A COUPLE OF PEOPLE have inquired as to why The Weekly Rader has shied away from reality TV, citing American Idol as an example of the intersection of media, pop culture, and the arts. True enough. Idol is like no other show on television--or better or worse--and it is an odd melange of commerce, criticism, and camp. I've not written about it in part because I don't keep up with it as religiously as one might if he, say, wanted to come off as an expert, but I have been following this year's competition, mostly because of David Cook.
Though David Archuleta seems like one of the sweetest closeted boys ever to come from Utah (and that's saying something), he really brought very little to his songs except his big voice.

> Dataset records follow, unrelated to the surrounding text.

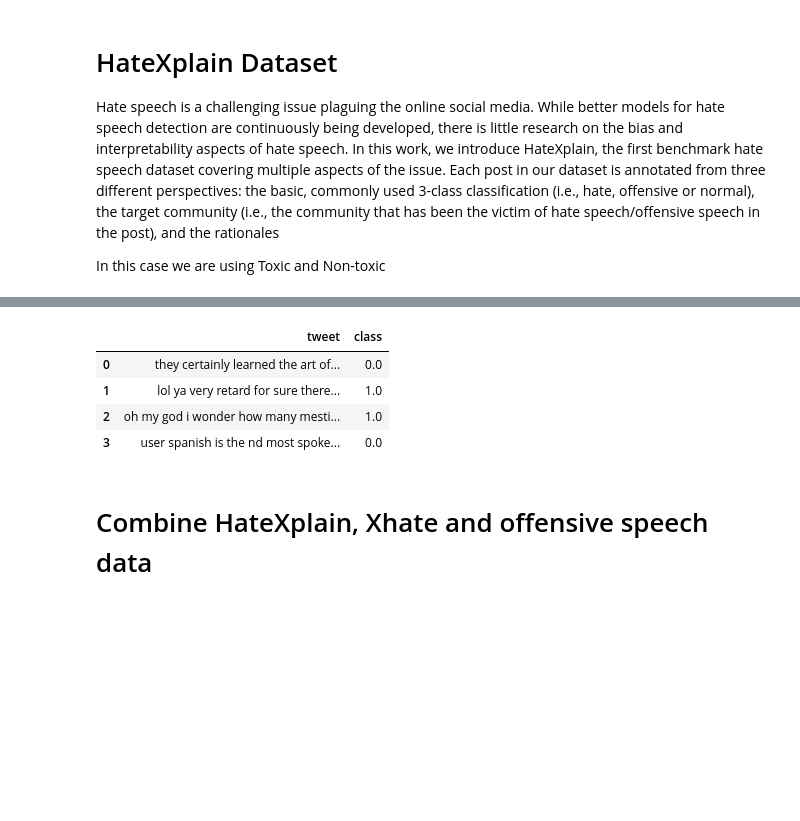
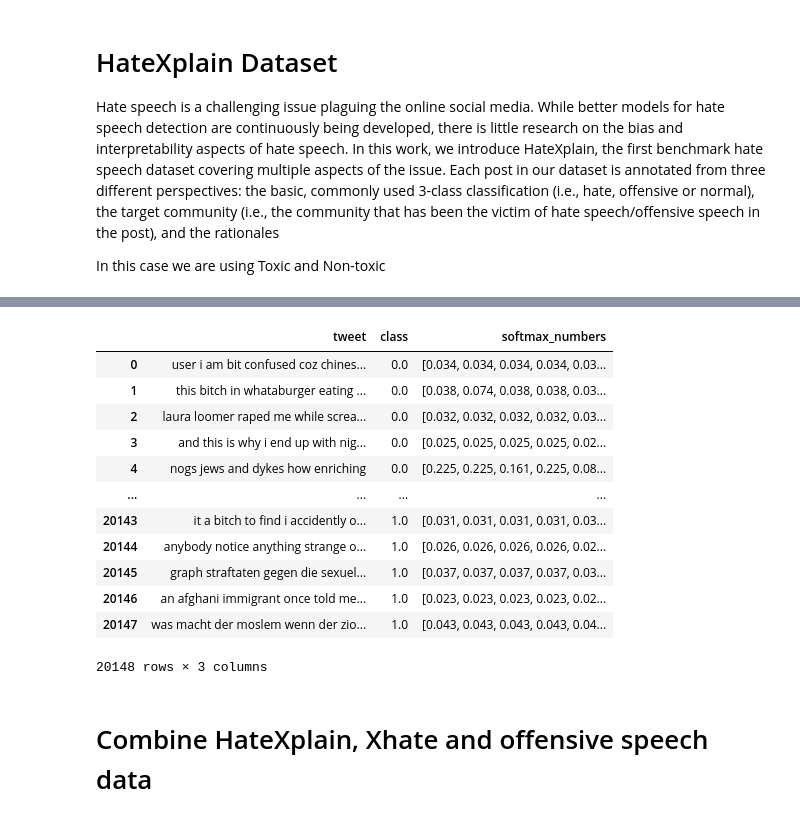
Before and after one commit to machlovi/Spock-paper, a Jupyter notebook: HateXplain_spock-2_PS.ipynb, the cells around one changed output, grey strips where cells are left out. Drawn from its saved outputs; the diff is of its cells as text; code cells hidden in the pictures; blank space fills up the shorter version.

```diff
--- a/HateXplain_spock-2_PS.ipynb
+++ b/HateXplain_spock-2_PS.ipynb
@@ -324,21 +379,32 @@ In this case we are using Toxic and Non-toxic
+# %%
+dataframe=dataframe[['tweet','class','softmax_numbers']]
+dataframe
+# %% [output]
+|  | tweet | class | softmax_numbers |
+| 0 | user i am bit confused coz chines... | 0.0 | [0.034, 0.034, 0.034, 0.034, 0.03... |
+| 1 | this bitch in whataburger eating ... | 0.0 | [0.038, 0.074, 0.038, 0.038, 0.03... |
+| 2 | laura loomer raped me while screa... | 0.0 | [0.032, 0.032, 0.032, 0.032, 0.03... |
+| 3 | and this is why i end up with nig... | 0.0 | [0.025, 0.025, 0.025, 0.025, 0.02... |
+| 4 | nogs jews and dykes how enriching | 0.0 | [0.225, 0.225, 0.161, 0.225, 0.08... |
+| ... | ... | ... | ... |
+| 20143 | it a bitch to find i accidently o... | 1.0 | [0.031, 0.031, 0.031, 0.031, 0.03... |
+| 20144 | anybody notice anything strange o... | 1.0 | [0.026, 0.026, 0.026, 0.026, 0.02... |
+| 20145 | graph straftaten gegen die sexuel... | 1.0 | [0.037, 0.037, 0.037, 0.037, 0.03... |
+| 20146 | an afghani immigrant once told me... | 1.0 | [0.023, 0.023, 0.023, 0.023, 0.02... |
+| 20147 | was macht der moslem wenn der zio... | 1.0 | [0.043, 0.043, 0.043, 0.043, 0.04... |
+20148 rows × 3 columns
 # %%
-# HateXplain Dataset
-HateXplain = pd.read_csv('/home/naseem_fordham/Spock-paper/data/Hate_Xplain.csv')
-HateXplain["label"] = HateXplain["label"].apply(lambda x: 1.0 if x in ["hatespeech", "offensive"] else 0.0)
+# # HateXplain Dataset converting into binary class
+# HateXplain = pd.read_csv('/home/naseem_fordham/Spock-paper/data/Hate_Xplain.csv')
 # HateXplain["label"] = HateXplain["label"].apply(lambda x: 1.0 if x in ["hatespeech", "offensive"] else 0.0)
+# # HateXplain["label"] = HateXplain["label"].apply(lambda x: 1.0 if x in ["hatespeech", "offensive"] else 0.0)
 
-HateXplain["text"] = HateXplain["text"].apply(lambda x : text_preprocessing(x))
-HateXplain = HateXplain.sample(frac = 1).reset_index(drop = True)
-HateXplain.rename(columns={"text":"tweet","label":"class"},inplace=True)
-dataframe=HateXplain
-dataframe['class'].unique()
-dataframe.head(4)
+# HateXplain["text"] = HateXplain["text"].apply(lambda x : text_preprocessing(x))
+# HateXplain = HateXplain.sample(frac = 1).reset_index(drop = True)
+# HateXplain.rename(columns={"text":"tweet","label":"class"},inplace=True)
+# dataframe=HateXplain
+# dataframe['class'].unique()
+# dataframe.head(4)
-# %% [output]
-|  | tweet | class |
-| 0 | they certainly learned the art of... | 0.0 |
-| 1 | lol ya very retard for sure there... | 1.0 |
-| 2 | oh my god i wonder how many mesti... | 1.0 |
-| 3 | user spanish is the nd most spoke... | 0.0 |
 # %%
 # df_hate_combine=pd.concat([df_hate,df_hate2]).reset_index(drop=True)
 # df_nonhat_combine=pd.concat([df_peace,df_nonhate2]).reset_index(drop=True)
```
Also changed, not shown: parts of 37 cells of this notebook.
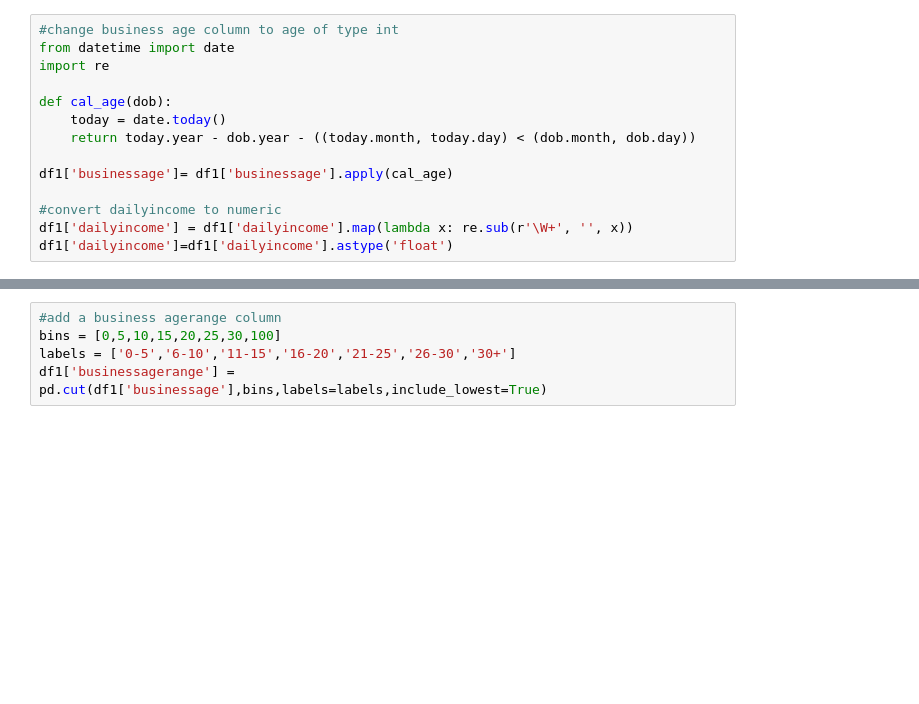
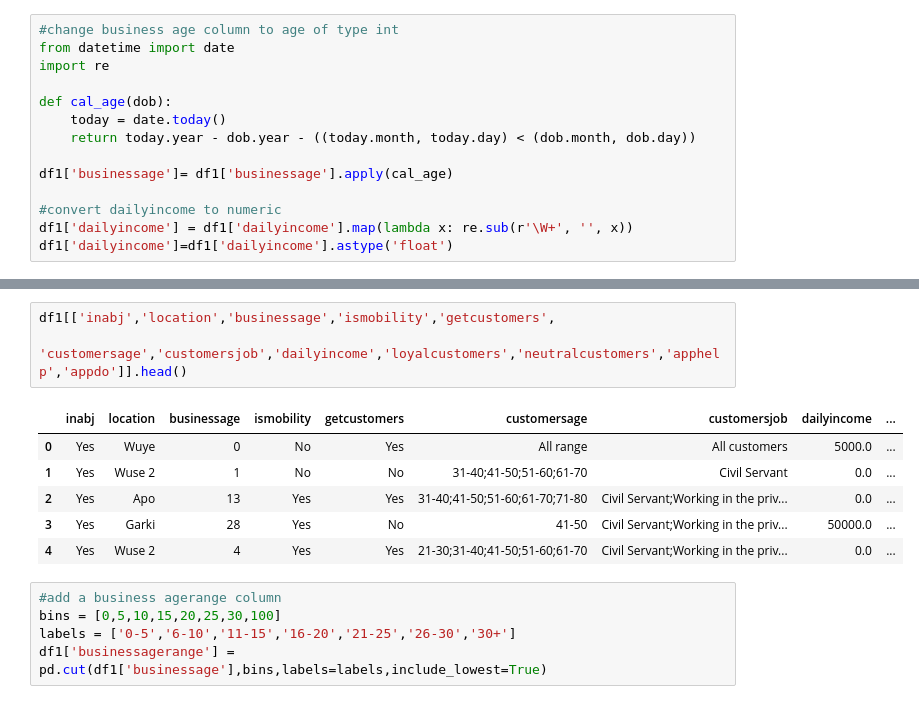
Before and after one commit to EvelynAnyebe/ilaundrysurvey, a Jupyter notebook: ilaundrybusiness.ipynb, the cells around one changed output, grey strips where cells are left out. Drawn from its saved outputs; the diff is of its cells as text; blank space fills up the shorter version.

Commit message:
Editting ilaundry business story

```diff
--- a/ilaundrybusiness.ipynb
+++ b/ilaundrybusiness.ipynb
@@ -88,3 +79,13 @@ df1.head()
+# %%
+df1[['inabj','location','businessage','ismobility','getcustomers',
+     'customersage','customersjob','dailyincome','loyalcustomers','neutralcustomers','apphelp','appdo']].head()
+# %% [output]
+|  | inabj | location | businessage | ismobility | getcustomers | customersage | customersjob | dailyincome | ... |
+| 0 | Yes | Wuye | 0 | No | Yes | All range | All customers | 5000.0 | ... |
+| 1 | Yes | Wuse 2 | 1 | No | No | 31-40;41-50;51-60;61-70 | Civil Servant | 0.0 | ... |
+| 2 | Yes | Apo | 13 | Yes | Yes | 31-40;41-50;51-60;61-70;71-80 | Civil Servant;Working in the priv... | 0.0 | ... |
+| 3 | Yes | Garki | 28 | Yes | No | 41-50 | Civil Servant;Working in the priv... | 50000.0 | ... |
+| 4 | Yes | Wuse 2 | 4 | Yes | Yes | 21-30;31-40;41-50;51-60;61-70 | Civil Servant;Working in the priv... | 0.0 | ... |
 # %%
 #add a business agerange column
 bins = [0,5,10,15,20,25,30,100]
```
Also changed, not shown: parts of 1 cell of this notebook.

In general, his renderings of those songs were pleasing, but vanilla. He has no bite, no gravitas. On the other hand, Cook not only seems to know music and music history, he also clearly understands the art of arrangement. Every song he sang, he made his own. He, too, was a bit too earnest at times, but I liked how he tried to expand the range of what American Idol talent might be and perhaps even upgrade the musical palette of the loyal Idol viewer.
What I don't like about American Idol is how narrowly the show defines what "American popular music" is. Most of the singers are young, not particularly interesting, and almost entirely without edge. Nearly every performance, and the subsequent judges' comments, reward bombast over nuance, power over precision. What turns me off the show is the now ubiquitous closed-eyed, fist raised and clenched, I'm-so-overcome-with-the-power-of-my-voice trumpet blast of a singing. Who ever said such drama, such over-the-topness, is or should be American music? Belting out power chords may be American, but that doesn't make it good.
A critic at Entertainment Weekly recently said that one of the problems with Idol is what he calls its "forced spontaneity." That's less of an issue for me. What I object to is linking a powerful singing voice with being an idol.